As the race for spot Bitcoin ETFs get heated in the market, the world’s largest digital asset manager Grayscale has submitted a letter to the U.S. Securities and Exchange Commission (SEC) asking them to approve all the Bitcoin ETF applications at once.

On Thursday, July 27, Grayscale’s Chief Legal Officer Craig Salm submitted the letter talking about the eight spot Bitcoin ETFs arguing that the SEC shouldn’t pick winners and losers” and instead make a fair and orderly decision in the matter.

BlackRock stirred a major excitement among crypto investors by filing the spot Bitcoin ETF last month. Following this, several other financial players also submitted similar applications to the SEC.

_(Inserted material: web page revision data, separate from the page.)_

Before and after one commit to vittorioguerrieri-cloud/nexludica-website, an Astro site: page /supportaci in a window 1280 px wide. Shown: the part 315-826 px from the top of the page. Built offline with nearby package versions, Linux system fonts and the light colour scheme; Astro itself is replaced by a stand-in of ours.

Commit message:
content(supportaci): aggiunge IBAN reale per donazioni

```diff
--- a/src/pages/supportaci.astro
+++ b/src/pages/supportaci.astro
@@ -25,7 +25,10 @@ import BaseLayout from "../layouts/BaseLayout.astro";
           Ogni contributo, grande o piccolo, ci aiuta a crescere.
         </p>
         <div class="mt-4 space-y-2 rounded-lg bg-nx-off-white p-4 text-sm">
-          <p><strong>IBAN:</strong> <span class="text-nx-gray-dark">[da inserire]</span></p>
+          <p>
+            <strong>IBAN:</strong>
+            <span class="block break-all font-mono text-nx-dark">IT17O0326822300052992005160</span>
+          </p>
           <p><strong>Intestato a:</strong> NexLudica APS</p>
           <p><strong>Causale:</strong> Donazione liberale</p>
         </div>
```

The official submission from the SEC reads: “The SEC’s actions related to Bitcoin ETFs should be made in a fair and orderly manner. As a disclosure-based regulator, the SEC should not pick winners and losers; instead, the SEC should continue to provide issuers with feedback or guidance consistently and equitably”

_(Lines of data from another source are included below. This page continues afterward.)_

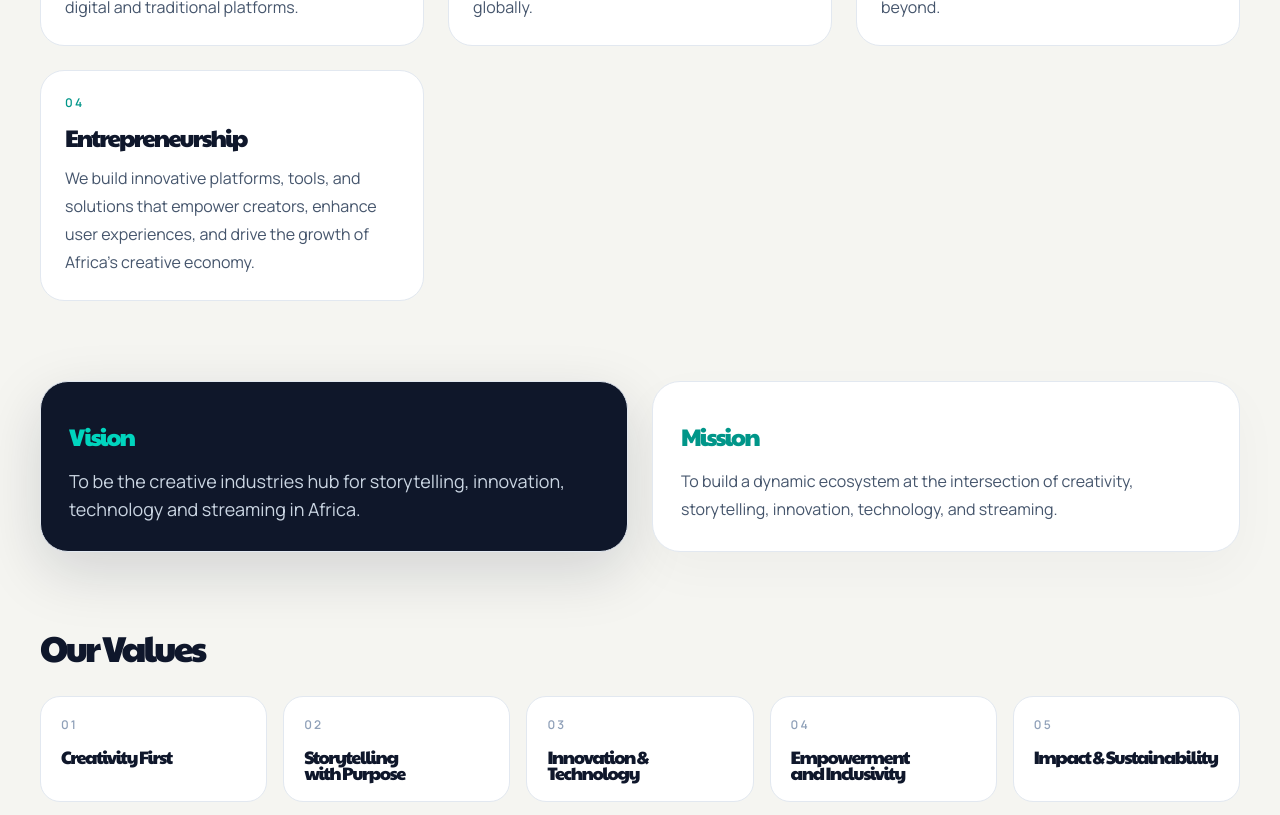
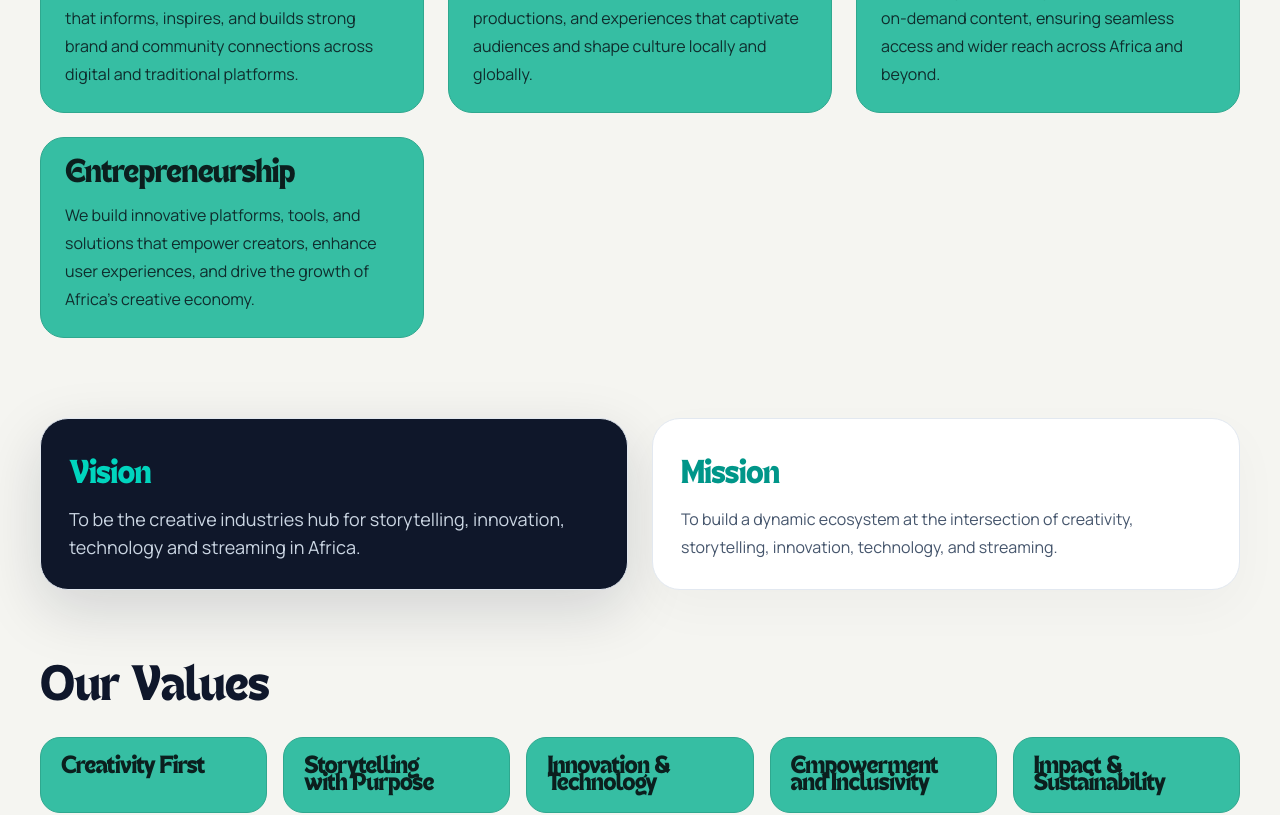
Before and after one commit to CBM-GROUP/cbmgroup-landingpage, a Next.js app: page /about in a window 1280 px wide. Shown: the part 1360-2175 px from the top of the page. Built offline with nearby package versions, Linux system fonts and the light colour scheme.

Commit message:
refactor: integrate Tan Headline font and update styles across components

```diff
--- a/src/app/about/page.tsx
+++ b/src/app/about/page.tsx
@@ -71,10 +71,9 @@ export default function Page() {
 
           <div className="grid gap-6 md:grid-cols-2 xl:grid-cols-3">
             {pillars.map((pillar) => (
-              <motion.article key={pillar.id} variants={revealVariants} className="group rounded-[1.5rem] border border-slate-200 bg-white p-6 transition-transform duration-300 hover:-translate-y-1 hover:shadow-[0_18px_50px_rgba(15,23,42,0.05)]">
-                <div className="text-xs font-semibold uppercase tracking-[0.2em] text-teal-600">{pillar.number}</div>
-                <h3 className="mt-4 text-2xl font-semibold tracking-[-0.04em] text-slate-900">{pillar.title}</h3>
-                <p className="mt-4 text-base leading-7 text-slate-600">{pillar.description}</p>
+              <motion.article key={pillar.id} variants={revealVariants} className="group rounded-[1.5rem] border border-[#2fa88f] bg-[#36bea3] p-6 text-[#0b1f1e] transition-transform duration-300 hover:-translate-y-1 hover:shadow-[0_18px_50px_rgba(15,23,42,0.08)]">
+                <h3 className="text-2xl font-semibold tracking-[-0.04em] text-[#0b1f1e]">{pillar.title}</h3>
+                <p className="mt-4 text-base leading-7 text-[#0f2d2d]">{pillar.description}</p>
               </motion.article>
             ))}
           </div>
@@ -101,9 +100,8 @@ export default function Page() {
 
           <div className="grid gap-4 sm:grid-cols-2 xl:grid-cols-5">
             {coreValues.map((value) => (
-              <motion.div key={value.id} variants={revealVariants} className="rounded-[1.25rem] border border-slate-200 bg-white p-5 transition-transform duration-300 hover:-translate-y-1">
-                <div className="text-xs font-semibold uppercase tracking-[0.18em] text-slate-400">{value.number}</div>
-                <h3 className="mt-4 text-lg font-semibold tracking-[-0.03em] text-slate-900">{value.title}</h3>
+              <motion.div key={value.id} variants={revealVariants} className="rounded-[1.25rem] border border-[#2fa88f] bg-[#36bea3] p-5 text-[#0b1f1e] transition-transform duration-300 hover:-translate-y-1">
+                <h3 className="text-lg font-semibold tracking-[-0.03em] text-[#0b1f1e]">{value.title}</h3>
               </motion.div>
             ))}
           </div>
--- a/src/app/globals.css
+++ b/src/app/globals.css
@@ -1,8 +1,17 @@
 @import "tailwindcss";
+
+@font-face {
+  font-family: "Tan Headline";
+  src: url("/fonts/TANHEADLINE-Regular.otf") format("opentype"),
+       url("/fonts/TANHEADLINE-Regular.ttf") format("truetype");
+  font-weight: 400;
+  font-style: normal;
+  font-display: swap;
+}
 
 :root {
   --font-body: var(--font-manrope), "Segoe UI", sans-serif;
-  --font-display: "Arial Rounded MT Bold", "Trebuchet MS", "Segoe UI", sans-serif;
+  --font-display: "Tan Headline", "Times New Roman", serif;
 }
 
 html {
@@ -23,7 +32,9 @@ h6,
 .headline-tan {
   font-family: var(--font-display);
   font-weight: 400;
-  letter-spacing: -0.08em;
-  line-height: 0.88;
+  letter-spacing: -0.72px;
+  line-height: 0.95;
+  font-style: normal;
+  text-rendering: optimizeLegibility;
   text-wrap: balance;
 }
--- a/src/app/initiatives/page.tsx
+++ b/src/app/initiatives/page.tsx
@@ -16,9 +16,9 @@ function InitiativeCard({ initiative }: { initiative: (typeof initiatives)[numbe
   }, [initiative.images.length]);
 
   return (
-    <article className="group mx-auto w-[85%] overflow-hidden rounded-[1.75rem] border border-slate-200 bg-white shadow-[0_18px_50px_rgba(15,23,42,0.03)] transition-transform duration-300 hover:-translate-y-1 hover:shadow-[0_22px_60px_rgba(15,23,42,0.06)]">
+    <article className="group mx-auto w-[85%] overflow-hidden rounded-[1.75rem] border border-[#2fa88f] bg-[#36bea3] shadow-[0_18px_50px_rgba(15,23,42,0.03)] transition-transform duration-300 hover:-translate-y-1 hover:shadow-[0_22px_60px_rgba(15,23,42,0.06)]">
       <div className="grid min-h-[357px] lg:grid-cols-[minmax(0,1fr)_289px]">
-        <div className="relative min-h-[238px] bg-slate-100 lg:min-h-0">
+        <div className="relative min-h-[238px] bg-[#2aa88d] lg:min-h-0">
           <Image
             key={initiative.images[selectedImage]}
             src={initiative.images[selectedImage]}
@@ -28,16 +28,15 @@ function InitiativeCard({ initiative }: { initiative: (typeof initiatives)[numbe
           />
         </div>
 
-        <div className="border-t border-slate-200 p-6 sm:p-8 lg:border-l lg:border-t-0 lg:p-9">
-          <div className="text-[10px] font-semibold uppercase tracking-[0.2em] text-teal-600">{initiative.number}</div>
-          <h2 className="mt-3 text-[1.75rem] font-semibold leading-tight tracking-[-0.04em] text-slate-900 sm:text-[2.1rem]">
+        <div className="border-t border-[#2fa88f] bg-[#36bea3] p-6 sm:p-8 lg:border-l lg:border-t-0 lg:p-9">
+          <h2 className="text-[1.75rem] font-semibold leading-tight tracking-[-0.04em] text-[#0b1f1e] sm:text-[2.1rem]">
             {initiative.title}
           </h2>
-          <p className="mt-4 text-sm leading-6 text-slate-600 sm:text-base sm:leading-7">{initiative.description}</p>
+          <p className="mt-4 text-sm leading-6 text-[#0f2d2d] sm:text-base sm:leading-7">{initiative.description}</p>
         </div>
       </div>
 
-      <div className="flex gap-3 border-t border-slate-200 bg-slate-50 p-3 sm:p-4">
+      <div className="flex gap-3 border-t border-[#2fa88f] bg-[#2aa88d] p-3 sm:p-4">
         {initiative.images.map((image, index) => (
           <button
             key={`${initiative.id}-${index}`}
--- a/src/app/layout.tsx
+++ b/src/app/layout.tsx
@@ -1,19 +1,12 @@
 import type { Metadata } from "next";
 import type { ReactNode } from "react";
-import { Manrope, Paytone_One } from "next/font/google";
+import { Manrope } from "next/font/google";
 import "./globals.css";
 import Header from "@/components/landing/Header";
 import Footer from "@/components/landing/Footer";
 
 const manrope = Manrope({
   variable: "--font-manrope",
-  subsets: ["latin"],
-  display: "swap",
-});
-
-const paytone = Paytone_One({
-  variable: "--font-display",
-  weight: "400",
   subsets: ["latin"],
   display: "swap",
 });
@@ -27,7 +20,7 @@ export default function RootLayout({ children }: { children: ReactNode }) {
   return (
     <html
       lang="en"
-      className={`${manrope.variable} ${paytone.variable} h-full antialiased`}
+      className={`${manrope.variable} h-full antialiased`}
     >
       <body className="min-h-screen flex flex-col bg-[#f5f5f1] text-slate-900">
         <Header />
--- a/src/components/landing/Hero.tsx
+++ b/src/components/landing/Hero.tsx
@@ -6,8 +6,7 @@ import Link from "next/link";
 
 export function Hero() {
   return (
-    <section className="relative flex min-h-screen text-center overflow-hidden bg-white">
-      {/* Background */}
+    <section className="relative flex min-h-screen overflow-hidden bg-white text-center">
       <div className="absolute inset-0">
         <div className="absolute left-1/2 top-1/2 h-175 w-175 -translate-x-1/2 -translate-y-1/2 rounded-full bg-teal-500/10 blur-[140px]" />
 
@@ -27,12 +26,11 @@ export function Hero() {
 
       <div className="relative z-10 mx-auto w-full max-w-7xl px-6 pb-20 pt-32 lg:px-8">
         <div className="w-full flex flex-col items-center text-center">
-
           <motion.h1
             initial={{ opacity: 0, y: 40 }}
             animate={{ opacity: 1, y: 0 }}
             transition={{ duration: 0.8, delay: 0.1 }}
-            className="headline-tan w-full text-5xl text-black sm:text-6xl lg:text-[7rem]"
+            className="headline-tan w-full text-[4.2rem] leading-[0.78] tracking-[-0.08em] text-black sm:text-[6rem] lg:text-[8rem]"
           >
             Building the future of creativity
           </motion.h1>
@@ -76,7 +74,6 @@ export function Hero() {
             </Link>
           </motion.div>
         </div>
-
       </div>
     </section>
   );
```
Also changed, not shown: public/fonts/TANHEADLINE-Regular.otf (added), public/fonts/TANHEADLINE-Regular.ttf (added).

Grayscale believes that the SEC should approve all spot Bitcoin ETF applications simultaneously, whether it's through a Court mandate or a change in the SEC's stance. This approach is seen as fair for both investors and issuers, and it would benefit Bitcoin, the market, and all stakeholders involved.

In the letter, Grayscale argued that the SEC could approve spot ETFs by considering its previous approvals for Bitcoin futures ETFs, stating that both types of funds are closely connected. Grayscale also mentioned that the recent surveillance sharing agreements (SSAs) between Coinbase and the spot ETF providers are not a novel concept and might not meet the SEC's criteria.

The Grayscale Bitcoin Trust (GBTC) manages more than $18 billion in assets and allows investors to invest in the original cryptocurrency, Bitcoin. The company has taken the SEC (Securities and Exchange Commission) to court multiple times, seeking approval to convert its primary Bitcoin fund into a spot Bitcoin ETF.

A spot Bitcoin ETF would let institutional investors access Bitcoin's value without directly holding the cryptocurrency. Many people in the crypto community view it as a significant step toward wider Bitcoin adoption and recognition of crypto as a legitimate asset class.

For over ten years, the SEC has been hesitant to approve a spot Bitcoin ETF, citing concerns about possible fraud and manipulation. Currently, ETFs linked to Bitcoin are futures-based, using contracts from commodity exchanges. In contrast, a spot-based ETF would provide direct exposure to Bitcoin.

Recently, the SEC rejected applications from BlackRock and Fidelity because the monitoring agreements they proposed for market surveillance were deemed inadequate. In response, these companies and others have refined their applications to meet the SEC's requirements.